Hemophilia: disorder in which a persons body does not clot properly due to the lack of the production of a specific protein.Caused because of a recessive gene found on the X chromosome.Hemophilia is more common in males than females.There are 2 primary types.Hemophilia A occurs in about 1 in 5,000 10,000 male births.Hemophilia B occurs in about 1 in 20,000 34,000 male births.

Down Syndrome is a genetic disorder in which a person has 3 copies of chromosome 21.Caused by the failure of chromosome 21 to separate during Meiosis.Typically the mothers chromosome-21.Also called Trisomy-21Albinism is a genetic disorder in which a person does not produce substantial amounts of pigment within their skin, eyes, or hair.Albinism results from inheritance of a recessive gene and is known to affect all organisms including humans.

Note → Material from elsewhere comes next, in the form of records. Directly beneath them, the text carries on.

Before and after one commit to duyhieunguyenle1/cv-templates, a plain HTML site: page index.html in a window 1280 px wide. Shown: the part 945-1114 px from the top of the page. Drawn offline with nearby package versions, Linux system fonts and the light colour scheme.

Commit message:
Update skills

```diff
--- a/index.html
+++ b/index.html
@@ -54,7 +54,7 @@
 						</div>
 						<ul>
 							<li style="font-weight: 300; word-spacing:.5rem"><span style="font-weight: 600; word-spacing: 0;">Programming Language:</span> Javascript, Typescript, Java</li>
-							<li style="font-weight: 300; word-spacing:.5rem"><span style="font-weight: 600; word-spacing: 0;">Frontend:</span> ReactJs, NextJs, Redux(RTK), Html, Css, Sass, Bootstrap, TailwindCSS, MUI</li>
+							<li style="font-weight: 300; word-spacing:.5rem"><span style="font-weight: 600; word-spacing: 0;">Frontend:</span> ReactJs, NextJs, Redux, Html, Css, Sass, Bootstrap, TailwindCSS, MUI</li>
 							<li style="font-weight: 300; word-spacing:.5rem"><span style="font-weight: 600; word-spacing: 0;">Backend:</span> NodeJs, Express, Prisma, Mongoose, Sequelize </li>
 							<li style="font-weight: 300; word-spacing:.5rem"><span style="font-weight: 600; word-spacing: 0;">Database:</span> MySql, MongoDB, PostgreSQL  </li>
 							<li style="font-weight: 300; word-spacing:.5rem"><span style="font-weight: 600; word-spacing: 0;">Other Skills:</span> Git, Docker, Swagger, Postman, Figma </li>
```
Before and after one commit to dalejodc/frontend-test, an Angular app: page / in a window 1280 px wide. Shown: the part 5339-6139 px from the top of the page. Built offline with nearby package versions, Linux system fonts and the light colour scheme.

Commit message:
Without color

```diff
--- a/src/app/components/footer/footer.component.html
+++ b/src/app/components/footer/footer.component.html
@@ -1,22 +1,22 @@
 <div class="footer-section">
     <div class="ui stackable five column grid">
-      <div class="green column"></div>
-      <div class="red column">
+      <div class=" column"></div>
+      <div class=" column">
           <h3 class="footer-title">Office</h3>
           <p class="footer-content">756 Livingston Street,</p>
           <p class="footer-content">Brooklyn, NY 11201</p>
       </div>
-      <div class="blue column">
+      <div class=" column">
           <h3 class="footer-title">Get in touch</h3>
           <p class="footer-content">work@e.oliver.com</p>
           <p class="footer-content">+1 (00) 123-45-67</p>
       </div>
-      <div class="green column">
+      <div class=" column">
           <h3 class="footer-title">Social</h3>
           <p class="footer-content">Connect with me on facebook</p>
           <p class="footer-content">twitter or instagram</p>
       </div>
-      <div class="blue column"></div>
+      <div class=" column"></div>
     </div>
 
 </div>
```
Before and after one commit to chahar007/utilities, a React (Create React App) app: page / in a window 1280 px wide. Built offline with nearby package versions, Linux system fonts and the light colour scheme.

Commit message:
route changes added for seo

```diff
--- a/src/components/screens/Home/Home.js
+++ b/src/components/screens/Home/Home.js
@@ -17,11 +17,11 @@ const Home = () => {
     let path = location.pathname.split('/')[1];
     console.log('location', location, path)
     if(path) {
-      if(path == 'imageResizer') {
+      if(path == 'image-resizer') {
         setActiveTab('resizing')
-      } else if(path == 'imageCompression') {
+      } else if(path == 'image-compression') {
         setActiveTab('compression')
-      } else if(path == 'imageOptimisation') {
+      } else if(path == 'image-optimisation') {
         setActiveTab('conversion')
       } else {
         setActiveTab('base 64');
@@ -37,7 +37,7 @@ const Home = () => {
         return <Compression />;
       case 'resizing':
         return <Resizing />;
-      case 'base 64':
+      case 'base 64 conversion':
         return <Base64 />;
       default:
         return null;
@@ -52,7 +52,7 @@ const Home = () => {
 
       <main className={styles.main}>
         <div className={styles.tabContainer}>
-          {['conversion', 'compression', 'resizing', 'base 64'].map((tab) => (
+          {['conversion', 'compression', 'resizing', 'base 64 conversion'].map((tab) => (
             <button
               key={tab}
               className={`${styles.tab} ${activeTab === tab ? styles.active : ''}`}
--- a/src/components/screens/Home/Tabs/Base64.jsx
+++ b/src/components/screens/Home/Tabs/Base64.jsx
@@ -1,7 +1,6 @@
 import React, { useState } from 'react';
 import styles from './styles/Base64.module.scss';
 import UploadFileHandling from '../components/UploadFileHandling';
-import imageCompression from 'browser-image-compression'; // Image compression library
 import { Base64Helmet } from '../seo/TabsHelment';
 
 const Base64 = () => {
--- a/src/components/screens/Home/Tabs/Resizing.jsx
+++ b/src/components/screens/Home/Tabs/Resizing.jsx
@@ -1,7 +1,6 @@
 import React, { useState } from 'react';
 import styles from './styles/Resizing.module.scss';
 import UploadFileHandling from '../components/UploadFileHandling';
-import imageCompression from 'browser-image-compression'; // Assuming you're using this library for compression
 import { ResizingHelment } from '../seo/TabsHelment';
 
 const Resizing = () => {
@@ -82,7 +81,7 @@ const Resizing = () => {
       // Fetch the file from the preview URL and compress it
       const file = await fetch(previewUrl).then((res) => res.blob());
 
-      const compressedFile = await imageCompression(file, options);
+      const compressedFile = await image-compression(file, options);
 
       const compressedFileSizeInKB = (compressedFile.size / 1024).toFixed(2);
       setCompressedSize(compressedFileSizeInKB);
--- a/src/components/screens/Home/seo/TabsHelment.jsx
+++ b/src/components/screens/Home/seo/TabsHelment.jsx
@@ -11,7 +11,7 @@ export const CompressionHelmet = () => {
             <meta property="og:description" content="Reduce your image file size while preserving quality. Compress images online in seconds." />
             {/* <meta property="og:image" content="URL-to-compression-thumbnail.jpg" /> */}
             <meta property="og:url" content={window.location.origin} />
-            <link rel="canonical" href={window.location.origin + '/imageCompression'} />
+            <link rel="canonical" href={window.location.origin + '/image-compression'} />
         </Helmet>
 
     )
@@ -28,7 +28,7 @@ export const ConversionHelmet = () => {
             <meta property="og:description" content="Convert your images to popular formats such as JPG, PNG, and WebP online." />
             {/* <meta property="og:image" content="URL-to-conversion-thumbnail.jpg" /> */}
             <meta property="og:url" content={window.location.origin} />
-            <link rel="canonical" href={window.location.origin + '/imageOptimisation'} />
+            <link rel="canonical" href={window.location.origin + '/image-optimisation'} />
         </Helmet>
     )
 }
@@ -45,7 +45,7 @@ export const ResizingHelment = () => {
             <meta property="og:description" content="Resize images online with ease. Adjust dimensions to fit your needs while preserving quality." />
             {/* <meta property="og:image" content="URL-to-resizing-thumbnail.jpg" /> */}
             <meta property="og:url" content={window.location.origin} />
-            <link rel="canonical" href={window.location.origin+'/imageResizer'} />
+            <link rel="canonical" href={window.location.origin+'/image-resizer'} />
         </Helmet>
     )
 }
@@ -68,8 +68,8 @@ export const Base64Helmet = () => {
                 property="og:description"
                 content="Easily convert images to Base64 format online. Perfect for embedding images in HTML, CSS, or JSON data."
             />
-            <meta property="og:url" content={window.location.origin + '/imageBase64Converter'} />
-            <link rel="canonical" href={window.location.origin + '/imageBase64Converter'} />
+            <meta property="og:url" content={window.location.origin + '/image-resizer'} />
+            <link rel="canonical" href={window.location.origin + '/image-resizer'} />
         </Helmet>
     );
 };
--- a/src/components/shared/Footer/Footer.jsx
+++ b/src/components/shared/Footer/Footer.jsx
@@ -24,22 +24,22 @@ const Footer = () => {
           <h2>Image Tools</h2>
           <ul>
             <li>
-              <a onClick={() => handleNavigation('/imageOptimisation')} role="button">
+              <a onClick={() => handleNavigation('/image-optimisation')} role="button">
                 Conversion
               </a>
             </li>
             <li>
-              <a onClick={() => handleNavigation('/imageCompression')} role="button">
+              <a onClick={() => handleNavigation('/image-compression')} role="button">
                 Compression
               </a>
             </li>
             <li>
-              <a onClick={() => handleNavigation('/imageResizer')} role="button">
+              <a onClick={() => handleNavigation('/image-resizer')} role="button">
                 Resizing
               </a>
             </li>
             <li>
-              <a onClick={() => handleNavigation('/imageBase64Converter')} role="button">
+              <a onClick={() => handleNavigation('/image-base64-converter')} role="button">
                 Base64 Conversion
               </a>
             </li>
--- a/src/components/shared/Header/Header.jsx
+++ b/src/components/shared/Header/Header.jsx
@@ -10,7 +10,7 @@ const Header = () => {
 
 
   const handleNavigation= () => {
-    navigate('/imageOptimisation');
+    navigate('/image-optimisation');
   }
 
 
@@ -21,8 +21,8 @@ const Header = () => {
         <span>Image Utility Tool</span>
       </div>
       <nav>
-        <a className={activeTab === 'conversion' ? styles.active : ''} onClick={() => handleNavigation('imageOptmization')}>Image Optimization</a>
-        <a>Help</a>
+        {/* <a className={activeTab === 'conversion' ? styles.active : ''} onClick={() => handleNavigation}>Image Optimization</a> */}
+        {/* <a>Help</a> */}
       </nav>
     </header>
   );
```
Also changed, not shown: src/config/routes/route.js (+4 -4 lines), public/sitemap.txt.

Genetic counselorsProfessionals that work with prospective parents to determine the likelihood of producing offspring with particular traits.Tools used by genetic counselorsPunnett SquaresKaryotype: a picture of all 46 chromosomes arranged in matching pairs.PedigreeChart or family tree that tracks which members have a particular trait.Circles represent female members of the family.Fully shaded means a person has the trait.Half shaded means a person is a carrier for the trait.Unshaded means a person does not have the trait.Sect. 3: Advance in GeneticsSelective breeding.Selective breeding is the process of selecting a few organisms with desired traits to serve as parents of the next generation. Types selective breeding techniques.Inbreeding is a technique in which 2 individuals with similar sets of alleles & traits breed in hopes of maintaining those traits/alleles in the next generation. Examples: Domestic turkeys, Purebred dogs, Championship race horses.


Hybridization is a technique in which 2 breeders with different sets of alleles & traits breed in hopes of getting the best traits/alleles from both species in the next generation.Disadvantage of hybrids most hybrid species cannot reproduce.Mule: cross between Horse & DonkeyLiger: cross between Lion & TigerGolden Labrador CloningMini A clone is an organism that has the exact same genes as the organism from which it was produced. Identical twins are natural occurring clones.

Genetic engineeringGenetic engineering is the transfer of a gene from the DNA of one organism into another organism in order to produce an organism with desired traits.Bacterial engineering (For diabetes) Scientists remove plasmids, small rings of DNA, from bacterial cells.An enzyme cuts open the plasmid DNA. The same enzyme removes the human insulin gene from its chromosome.The human insulin gene attaches to the open ends of the plasmid to form a closed ring.Some bacterial cells take up the plasmids that have the insulin gene.When the cell reproduce, the new cell will contain copies of the engineered plasmid. The foreign gene directs the cell to produce human insulin.Genetic engineering (GMO) has been used to incorporate genes into plants to make them resistant to frost, produce more offspring, change color, texture & taste.Genetic engineering (GMO) has been used to incorporate genes into animals to make themBigger, faster, & stronger.Cows: produce more milk, produce more muscle tissueGene therapyProcess in which scientist attempt to remove or fix a faulty gene or chromosome by replacing it with a correctly functioning gene.Concerns about genetic engineeringLong term safety effects to humans of genetically engineered food & animals.Concern that people will be able to engineer offspring.Concern that engineering specific traits could eventually leave organisms ill prepared to handle any future changes.

Human Genome ProjectThe Human Genome Project was a multinational scientific endeavor to study the human genome.Genome is the term that refers to all the DNA contained in 1 cell of an organism.Sponsored by various world governments & companies to determineThe number of genes in the human genetic code.The function of the genes in the human genetic code.The location of the genes in the human genetic code.Goal is to use this information to better understand, diagnose, treat, and possibly prevent genetic disorders and their effects.It began in 1990 and was completed in 2003.Total US investment over the 13 years is approximately 3 billion dollars.